As long as there’s a way out
in the dusty remote corners of this bloody world,
all hope is not lost.
When you hear the splash
Of the water drops that fall
Into the stone bowl,
You will feel that all the dust
Of your mind is washed away.
Ana was the first storm to be officially named by the national meteorological services of France (Météo-France), Spain (Aemet) and Portugal (IPMA) for the 2017/2018 season. It formed on 10 December as an area of low pressure that underwent explosive cyclogenesis to the northwest of Iberia passing through the Bay of Biscay into France on the morning of December 11. It then took a northeasterly direction to affect the Netherlands, Germany, Austria, Scandinavia and eventually Russia. Its highest gusts reached 249 km/h in the Austrian Alps and its minimal pressure reached 957 hPa on the morning of December 11.
Storm Bruno (alias Edilbert) originated from a strong depression on the east coast of Canada and was off the coast of Newfoundland on December 25. The next day she was south-west of Ireland making her way to the French coast. Bruno passed on France on December 27th causing high air mass instability on the Atlantic coast and triggering explosive cyclogenesis. South west was the region most affected by these thunderstorms in the departments of Gironde, Landes, Pyrénées-Atlantiques, Charente-Maritime and Vendée. During the day of December 27, the axis of strong winds and storms moved towards the western Mediterranean. On December 28, weather maps showed that Bruno had traveled to the Scandinavian countries and that a reformation named Felix had occurred in the Gulf of Genoa from the unstable air mass passing over the Mediterranean. Storm Bruno has caused a severe wind advisory for southern Corsica and the Pyrenean region. The gusts of wind were notable in the Basque Country and the Gulf of Lion where they exceeded 140 km/h several times. This storm also produced a particularly violent blizzard on the Alps and the Jura mountains.
On December 29, storm Carmen, also named Ingmar by the Free University of Berlin, was expected in France which she approached from the northwest (Brittany) between December 31 and January 2. The following day, 19 departments were put on orange alert by Météo France. On January 1st, gusts blowing at over 130 km/h and waves of five meters impacted the south west of France. Strong gusts were recorded in the north west of the country: 129 km/h in Camaret, 109 km/h at Pointe du Raz and 91 km/h at Ouessant (Finistère). The orange alert was lifted in the early evening for the 19 departments concerned, except for parts of Gironde which remained under flood alert, and Corsica until tuesday morning January 2.

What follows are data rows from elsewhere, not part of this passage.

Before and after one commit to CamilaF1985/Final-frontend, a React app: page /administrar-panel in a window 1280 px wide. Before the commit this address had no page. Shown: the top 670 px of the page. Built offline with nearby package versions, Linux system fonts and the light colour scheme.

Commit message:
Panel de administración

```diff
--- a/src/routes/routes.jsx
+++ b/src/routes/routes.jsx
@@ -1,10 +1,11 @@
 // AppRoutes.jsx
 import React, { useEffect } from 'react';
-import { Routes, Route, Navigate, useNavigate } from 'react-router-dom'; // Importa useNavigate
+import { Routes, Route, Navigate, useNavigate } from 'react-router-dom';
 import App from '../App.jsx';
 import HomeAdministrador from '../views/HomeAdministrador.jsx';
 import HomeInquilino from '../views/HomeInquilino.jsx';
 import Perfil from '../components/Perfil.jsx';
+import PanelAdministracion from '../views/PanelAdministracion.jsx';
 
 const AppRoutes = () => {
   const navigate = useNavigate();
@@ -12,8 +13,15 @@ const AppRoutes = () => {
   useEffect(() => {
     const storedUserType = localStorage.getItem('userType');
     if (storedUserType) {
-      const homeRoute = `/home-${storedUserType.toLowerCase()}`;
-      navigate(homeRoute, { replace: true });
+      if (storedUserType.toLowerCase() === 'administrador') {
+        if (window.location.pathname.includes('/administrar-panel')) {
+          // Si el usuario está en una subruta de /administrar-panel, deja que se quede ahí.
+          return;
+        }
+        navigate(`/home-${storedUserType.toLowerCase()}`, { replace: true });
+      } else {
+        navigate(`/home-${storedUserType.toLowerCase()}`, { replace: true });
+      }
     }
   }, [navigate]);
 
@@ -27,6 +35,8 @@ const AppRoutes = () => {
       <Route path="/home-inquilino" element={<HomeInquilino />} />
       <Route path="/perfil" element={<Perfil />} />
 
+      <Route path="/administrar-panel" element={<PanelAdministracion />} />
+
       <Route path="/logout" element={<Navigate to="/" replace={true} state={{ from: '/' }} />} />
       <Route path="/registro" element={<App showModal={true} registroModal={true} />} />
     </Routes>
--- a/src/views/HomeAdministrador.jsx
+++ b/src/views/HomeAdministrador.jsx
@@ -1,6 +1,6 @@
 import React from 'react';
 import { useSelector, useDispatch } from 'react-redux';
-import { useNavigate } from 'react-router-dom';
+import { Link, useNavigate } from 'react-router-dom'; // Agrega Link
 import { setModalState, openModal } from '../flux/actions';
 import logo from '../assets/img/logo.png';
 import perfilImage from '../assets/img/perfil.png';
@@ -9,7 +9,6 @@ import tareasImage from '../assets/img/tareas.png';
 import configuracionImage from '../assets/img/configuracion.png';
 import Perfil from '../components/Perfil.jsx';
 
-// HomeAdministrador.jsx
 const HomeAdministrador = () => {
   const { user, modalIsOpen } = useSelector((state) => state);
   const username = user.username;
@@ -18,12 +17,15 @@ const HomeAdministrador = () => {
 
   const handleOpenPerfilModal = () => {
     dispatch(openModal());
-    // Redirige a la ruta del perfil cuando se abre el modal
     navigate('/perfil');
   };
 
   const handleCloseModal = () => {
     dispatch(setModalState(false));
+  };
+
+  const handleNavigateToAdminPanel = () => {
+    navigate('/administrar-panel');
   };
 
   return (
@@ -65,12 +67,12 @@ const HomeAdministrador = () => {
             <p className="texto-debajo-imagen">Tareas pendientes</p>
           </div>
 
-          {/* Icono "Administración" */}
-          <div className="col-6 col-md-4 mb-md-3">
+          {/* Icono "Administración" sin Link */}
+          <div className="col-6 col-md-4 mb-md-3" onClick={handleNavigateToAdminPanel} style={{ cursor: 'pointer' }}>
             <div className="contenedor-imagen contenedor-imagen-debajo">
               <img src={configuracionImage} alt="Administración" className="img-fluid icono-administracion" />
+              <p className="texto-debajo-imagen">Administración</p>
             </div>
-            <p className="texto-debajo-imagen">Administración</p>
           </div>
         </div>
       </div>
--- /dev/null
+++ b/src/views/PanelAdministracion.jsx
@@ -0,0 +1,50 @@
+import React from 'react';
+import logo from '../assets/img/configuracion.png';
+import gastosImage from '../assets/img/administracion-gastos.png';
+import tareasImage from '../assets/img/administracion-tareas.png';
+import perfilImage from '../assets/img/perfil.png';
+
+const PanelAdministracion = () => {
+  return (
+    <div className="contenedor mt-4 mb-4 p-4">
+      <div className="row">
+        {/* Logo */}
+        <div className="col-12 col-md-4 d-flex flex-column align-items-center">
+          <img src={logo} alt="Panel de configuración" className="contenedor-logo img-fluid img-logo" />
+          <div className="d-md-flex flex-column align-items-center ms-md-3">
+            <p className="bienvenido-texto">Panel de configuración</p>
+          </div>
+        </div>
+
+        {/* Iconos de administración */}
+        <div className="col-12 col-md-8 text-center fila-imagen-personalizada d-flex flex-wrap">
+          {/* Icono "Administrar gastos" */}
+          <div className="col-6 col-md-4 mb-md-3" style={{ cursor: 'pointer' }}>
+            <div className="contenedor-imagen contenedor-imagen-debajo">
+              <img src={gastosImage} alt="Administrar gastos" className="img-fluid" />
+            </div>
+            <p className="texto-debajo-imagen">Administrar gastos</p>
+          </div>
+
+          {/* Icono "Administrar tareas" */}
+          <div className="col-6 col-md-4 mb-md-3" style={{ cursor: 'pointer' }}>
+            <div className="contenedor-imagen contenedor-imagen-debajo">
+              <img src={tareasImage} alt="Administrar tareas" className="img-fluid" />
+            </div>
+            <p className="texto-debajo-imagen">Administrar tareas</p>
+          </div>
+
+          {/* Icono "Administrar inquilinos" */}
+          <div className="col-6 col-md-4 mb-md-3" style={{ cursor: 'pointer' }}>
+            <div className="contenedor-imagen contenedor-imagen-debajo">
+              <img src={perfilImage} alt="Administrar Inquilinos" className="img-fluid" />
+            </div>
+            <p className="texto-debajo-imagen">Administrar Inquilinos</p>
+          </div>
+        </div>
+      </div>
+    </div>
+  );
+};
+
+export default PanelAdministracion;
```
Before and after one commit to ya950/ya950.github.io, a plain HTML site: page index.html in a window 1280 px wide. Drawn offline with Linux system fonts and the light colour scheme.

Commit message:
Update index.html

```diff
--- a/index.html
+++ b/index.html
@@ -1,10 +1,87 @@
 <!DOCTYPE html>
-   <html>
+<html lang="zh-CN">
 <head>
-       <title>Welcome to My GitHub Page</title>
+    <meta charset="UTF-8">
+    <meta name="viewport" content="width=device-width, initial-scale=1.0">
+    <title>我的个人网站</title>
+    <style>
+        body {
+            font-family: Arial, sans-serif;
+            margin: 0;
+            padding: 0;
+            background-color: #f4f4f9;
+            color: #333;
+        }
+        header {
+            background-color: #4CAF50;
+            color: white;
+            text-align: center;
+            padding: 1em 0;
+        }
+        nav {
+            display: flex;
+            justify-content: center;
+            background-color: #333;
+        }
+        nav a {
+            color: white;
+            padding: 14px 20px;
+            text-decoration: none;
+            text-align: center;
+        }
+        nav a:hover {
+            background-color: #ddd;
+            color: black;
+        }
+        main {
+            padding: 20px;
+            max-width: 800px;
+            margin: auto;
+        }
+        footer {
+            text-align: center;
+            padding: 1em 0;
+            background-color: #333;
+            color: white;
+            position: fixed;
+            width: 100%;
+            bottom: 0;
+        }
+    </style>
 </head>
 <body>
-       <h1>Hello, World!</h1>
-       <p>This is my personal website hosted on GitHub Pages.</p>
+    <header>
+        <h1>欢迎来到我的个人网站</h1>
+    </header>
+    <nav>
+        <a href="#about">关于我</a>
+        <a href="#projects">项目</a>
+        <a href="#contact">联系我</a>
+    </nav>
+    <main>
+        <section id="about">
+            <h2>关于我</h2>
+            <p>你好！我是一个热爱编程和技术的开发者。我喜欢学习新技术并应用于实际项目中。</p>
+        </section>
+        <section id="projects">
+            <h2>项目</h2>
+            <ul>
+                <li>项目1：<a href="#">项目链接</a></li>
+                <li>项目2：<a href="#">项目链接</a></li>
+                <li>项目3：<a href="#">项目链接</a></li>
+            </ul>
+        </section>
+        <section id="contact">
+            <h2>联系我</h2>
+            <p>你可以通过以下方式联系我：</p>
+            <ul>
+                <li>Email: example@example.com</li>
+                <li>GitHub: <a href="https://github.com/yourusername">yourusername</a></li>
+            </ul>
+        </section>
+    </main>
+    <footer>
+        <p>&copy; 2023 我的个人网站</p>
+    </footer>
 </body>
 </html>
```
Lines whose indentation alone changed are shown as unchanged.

Storm Eleanor (also named Burglind by the Free University of Berlin) was named so by the Irish Meteorological Service (Met Éireann) on January 1st. The service issued a severe weather alert the next day for winds of 110 to 130 km/h. The British service (Met Office) issued its own alerts for the 2nd and 3rd of January for Northern Ireland and Scotland. As Eleanor approached, heavy rains swept Ireland and winds of 84 knots (156 km/h) were recorded at Knock Airport in northwestern Republic. The worst wind damage, however, was in Northern Ireland in the British Isles: winds of 90 miles per hour (145 km/h) were recorded at Orlock Head and 100 miles per hour (161 km/h) at one station of Great Dun Fell. While heading to the north east, the storm showed signs of formation of an occlusion jet stream in its southwestern region, a zone of extremely violent winds, but it did not develop completely. However, thunderstorms started to develop in this area producing hail in England and Wales. On January 3rd in France (north), part of the roof of the steeple of the church of Saint Rictrude (Marchiennes) was blown away and found in a neighboring public square. On January 7, officials report six dead and two missing in France.